*** Opening Supplied entries ***

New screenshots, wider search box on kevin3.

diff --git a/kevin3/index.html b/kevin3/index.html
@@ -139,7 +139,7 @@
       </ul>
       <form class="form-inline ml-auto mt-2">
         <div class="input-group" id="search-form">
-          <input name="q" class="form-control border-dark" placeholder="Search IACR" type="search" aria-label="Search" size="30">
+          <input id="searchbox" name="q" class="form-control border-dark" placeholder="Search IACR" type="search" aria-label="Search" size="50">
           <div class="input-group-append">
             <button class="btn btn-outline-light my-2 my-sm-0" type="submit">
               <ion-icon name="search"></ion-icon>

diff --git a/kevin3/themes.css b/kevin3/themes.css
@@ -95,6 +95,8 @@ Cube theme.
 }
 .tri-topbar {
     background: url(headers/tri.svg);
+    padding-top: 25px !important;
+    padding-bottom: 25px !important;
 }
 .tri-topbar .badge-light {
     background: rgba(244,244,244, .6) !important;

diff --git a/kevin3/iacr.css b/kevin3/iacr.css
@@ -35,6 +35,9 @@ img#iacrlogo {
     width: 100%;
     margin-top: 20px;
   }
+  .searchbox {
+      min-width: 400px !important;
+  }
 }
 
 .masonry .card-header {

*** Closing Supplied entries ***

Exercise:
Every line from the one containing "-95,6 +95,8 @@ Cube theme." to the end of the entries must be set down exactly, with none omitted and none added.

Written response:
@@ -95,6 +95,8 @@ Cube theme.
 }
 .tri-topbar {
     background: url(headers/tri.svg);
+    padding-top: 25px !important;
+    padding-bottom: 25px !important;
 }
 .tri-topbar .badge-light {
     background: rgba(244,244,244, .6) !important;

diff --git a/kevin3/iacr.css b/kevin3/iacr.css
@@ -35,6 +35,9 @@ img#iacrlogo {
     width: 100%;
     margin-top: 20px;
   }
+  .searchbox {
+      min-width: 400px !important;
+  }
 }
 
 .masonry .card-header {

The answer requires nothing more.